Required action: Would you copy every record exactly as it stands and drop the pictures?

Records to process:
Segment Open

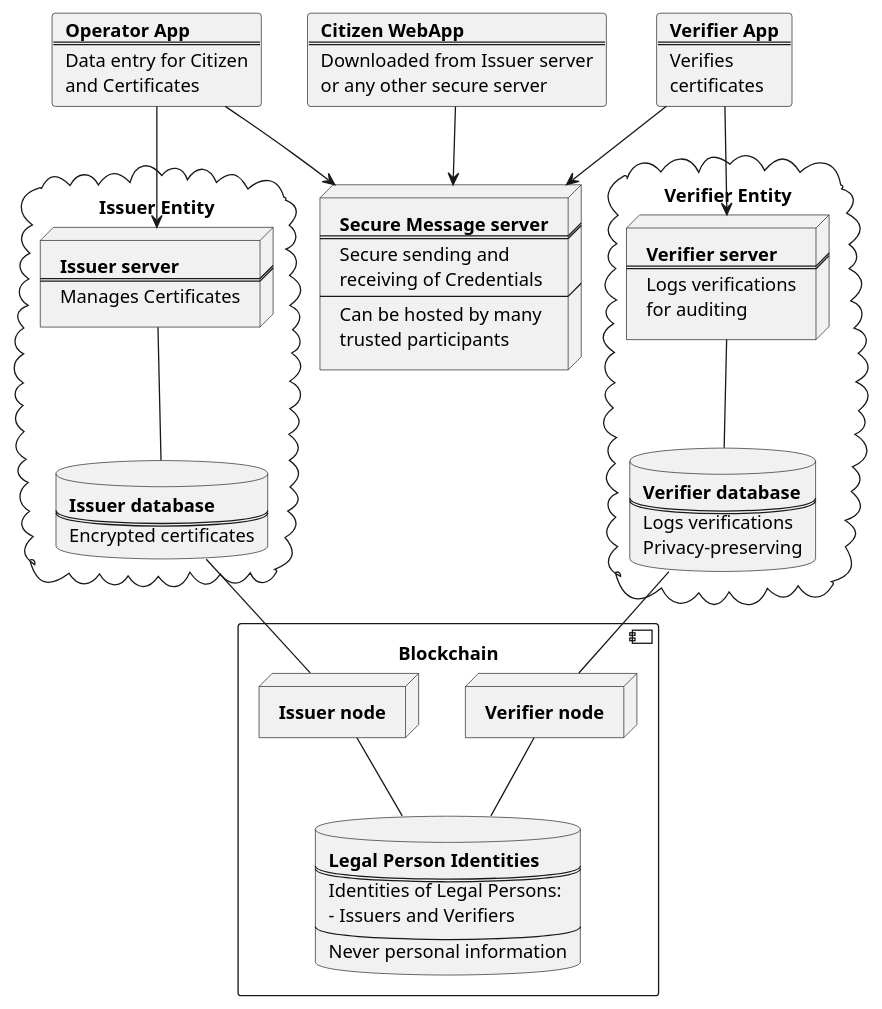
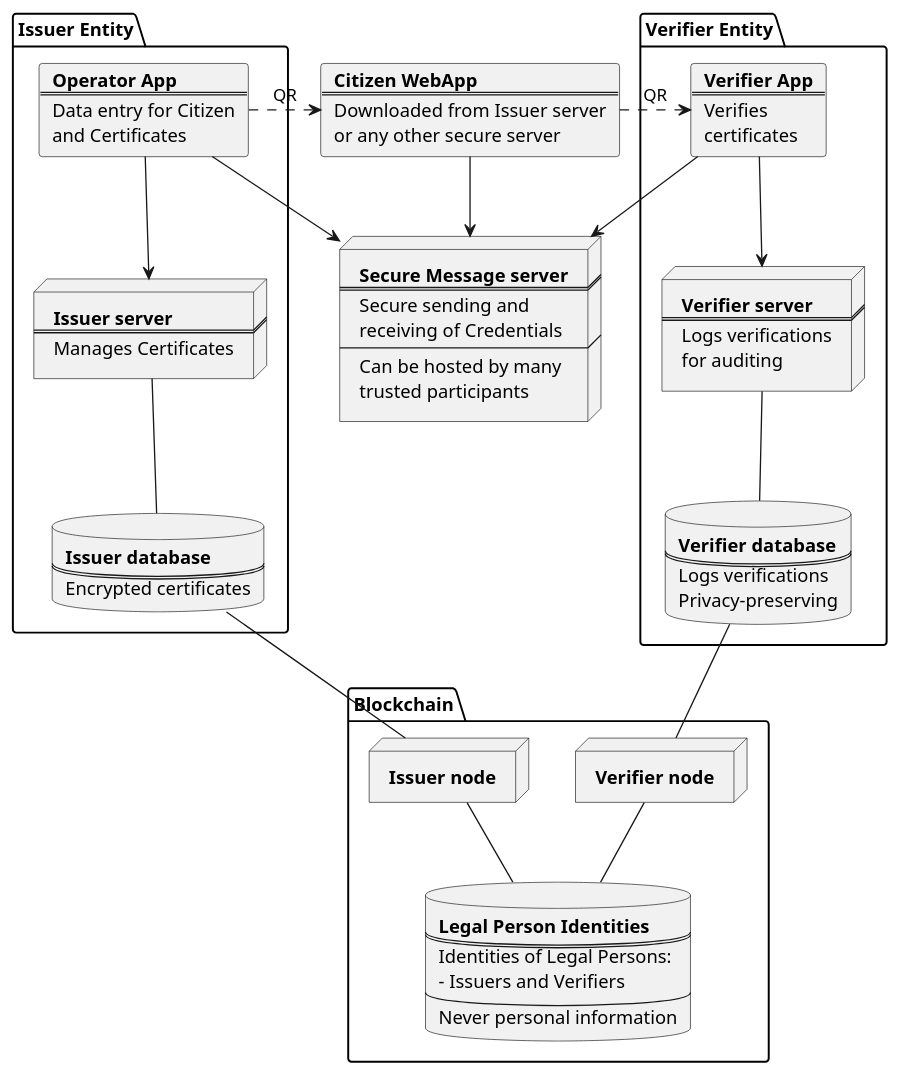
One commit to kemalbehram/SafeIsland changed the diagram in images/SafeIsland_Components.puml. Above: the diagram before and after it, drawn with PlantUML. The commit also changed 3 other files, not shown here.

```diff
--- a/images/SafeIsland_Components.puml
+++ b/images/SafeIsland_Components.puml
@@ -1,106 +1,110 @@
 @startuml SafeIsland_Components
+package "Issuer Entity" {
 
-card OperatorApp [
-  <b>Operator App
-  ====
-  Data entry for Citizen
-  and Certificates
-]
+  card OperatorApp [
+    <b>Operator App
+    ====
+    Data entry for Citizen
+    and Certificates
+  ]
 
-card CitizenApp [
-  <b>Citizen WebApp
-  ====
-  Downloaded from Issuer server
-  or any other secure server
-]
-
-card VerifierApp [
-  <b>Verifier App
-  ====
-  Verifies
-  certificates
-]
-
-cloud "Issuer Entity" {
 
   node IssuerServer [
     <b>Issuer server
     ====
     Manages Certificates
   ]
 
   database IssuerDatabase [
     <b>Issuer database
     ====
     Encrypted certificates
   ]
 
 }
 
   node SecureMessageServer [
     <b>Secure Message server
     ====
     Secure sending and
     receiving of Credentials
     ---
     Can be hosted by many
     trusted participants
   ]
 
+card CitizenApp [
+  <b>Citizen WebApp
+  ====
+  Downloaded from Issuer server
+  or any other secure server
+]
 
-cloud "Verifier Entity" {
+
+
+package "Verifier Entity" {
+
+  card VerifierApp [
+    <b>Verifier App
+    ====
+    Verifies
+    certificates
+  ]
+
 
   node VerifierServer [
     <b>Verifier server
     ====
     Logs verifications
     for auditing
   ]
 
   database VerifierDatabase [
     <b>Verifier database
     ====
     Logs verifications
     Privacy-preserving
   ]
 
 
 }
 
-component Blockchain {
+package Blockchain {
 
   database Identities [
     <b>Legal Person Identities
     ====
     Identities of Legal Persons:
     - Issuers and Verifiers
     ----
     Never personal information
   ]
 
   node VerifierNode [
     <b>Verifier node
   ]
 
   node IssuerNode [
     <b>Issuer node
   ]
 
 }
 
+OperatorApp .r.> CitizenApp: QR
 OperatorApp --> IssuerServer
 IssuerServer -- IssuerDatabase
 OperatorApp --> SecureMessageServer
 CitizenApp --> SecureMessageServer
+CitizenApp .r.> VerifierApp: QR
 VerifierApp --> SecureMessageServer
 
 VerifierApp --> VerifierServer
 VerifierServer -- VerifierDatabase
 
 IssuerDatabase -- IssuerNode
 VerifierDatabase -- VerifierNode
 
 IssuerNode -- Identities
 VerifierNode -- Identities
 
 @enduml
```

Segment Closed

Result for this exercise:
One commit to kemalbehram/SafeIsland changed the diagram in images/SafeIsland_Components.puml. Above: the diagram before and after it, drawn with PlantUML. The commit also changed 3 other files, not shown here.

```diff
--- a/images/SafeIsland_Components.puml
+++ b/images/SafeIsland_Components.puml
@@ -1,106 +1,110 @@
 @startuml SafeIsland_Components
+package "Issuer Entity" {
 
-card OperatorApp [
-  <b>Operator App
-  ====
-  Data entry for Citizen
-  and Certificates
-]
+  card OperatorApp [
+    <b>Operator App
+    ====
+    Data entry for Citizen
+    and Certificates
+  ]
 
-card CitizenApp [
-  <b>Citizen WebApp
-  ====
-  Downloaded from Issuer server
-  or any other secure server
-]
-
-card VerifierApp [
-  <b>Verifier App
-  ====
-  Verifies
-  certificates
-]
-
-cloud "Issuer Entity" {
 
   node IssuerServer [
     <b>Issuer server
     ====
     Manages Certificates
   ]
 
   database IssuerDatabase [
     <b>Issuer database
     ====
     Encrypted certificates
   ]
 
 }
 
   node SecureMessageServer [
     <b>Secure Message server
     ====
     Secure sending and
     receiving of Credentials
     ---
     Can be hosted by many
     trusted participants
   ]
 
+card CitizenApp [
+  <b>Citizen WebApp
+  ====
+  Downloaded from Issuer server
+  or any other secure server
+]
 
-cloud "Verifier Entity" {
+
+
+package "Verifier Entity" {
+
+  card VerifierApp [
+    <b>Verifier App
+    ====
+    Verifies
+    certificates
+  ]
+
 
   node VerifierServer [
     <b>Verifier server
     ====
     Logs verifications
     for auditing
   ]
 
   database VerifierDatabase [
     <b>Verifier database
     ====
     Logs verifications
     Privacy-preserving
   ]
 
 
 }
 
-component Blockchain {
+package Blockchain {
 
   database Identities [
     <b>Legal Person Identities
     ====
     Identities of Legal Persons:
     - Issuers and Verifiers
     ----
     Never personal information
   ]
 
   node VerifierNode [
     <b>Verifier node
   ]
 
   node IssuerNode [
     <b>Issuer node
   ]
 
 }
 
+OperatorApp .r.> CitizenApp: QR
 OperatorApp --> IssuerServer
 IssuerServer -- IssuerDatabase
 OperatorApp --> SecureMessageServer
 CitizenApp --> SecureMessageServer
+CitizenApp .r.> VerifierApp: QR
 VerifierApp --> SecureMessageServer
 
 VerifierApp --> VerifierServer
 VerifierServer -- VerifierDatabase
 
 IssuerDatabase -- IssuerNode
 VerifierDatabase -- VerifierNode
 
 IssuerNode -- Identities
 VerifierNode -- Identities
 
 @enduml
```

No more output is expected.